• [Input data]
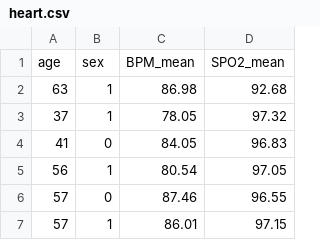
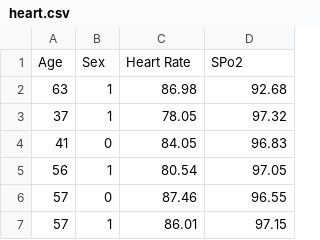
Before and after one commit to Aditya1262/healthhprediction, a CSV file: media/heart.csv, drawn as a sheet; only a part is shown; removed rows and columns are numbered as before the commit, all else as after; the diff names each change by its address in the sheet, - before the commit and + after, or states it on an @@ line.

Commit message:
edit

```diff
--- a/media/heart.csv
+++ b/media/heart.csv
-row 1: age | sex | BPM_mean | SPO2_mean
+row 1: Age | Sex | Heart Rate | SPo2
```
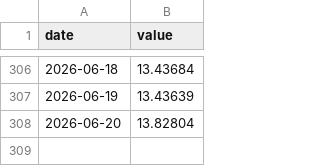
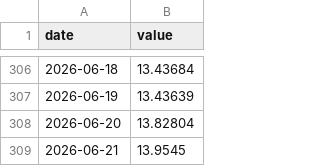
Before and after one commit to AndreSebako/botswana-macro-dashboard, a CSV file: data/raw/botswana/exchange_rate.csv, drawn as a sheet; only a part is shown, gaps mark what is left out.

```diff
--- a/data/raw/botswana/exchange_rate.csv
+++ b/data/raw/botswana/exchange_rate.csv
@@ -308 +308,2 @@ date,value
 2026-06-20,13.82804
+2026-06-21,13.9545
```
Also changed, not shown: 2 other files.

• [Exercise objective] Which lines above include the string "Before"? Show them.

• [Exercise output]
Before and after one commit to Aditya1262/healthhprediction, a CSV file: media/heart.csv, drawn as a sheet; only a part is shown; removed rows and columns are numbered as before the commit, all else as after; the diff names each change by its address in the sheet, - before the commit and + after, or states it on an @@ line.
Before and after one commit to AndreSebako/botswana-macro-dashboard, a CSV file: data/raw/botswana/exchange_rate.csv, drawn as a sheet; only a part is shown, gaps mark what is left out.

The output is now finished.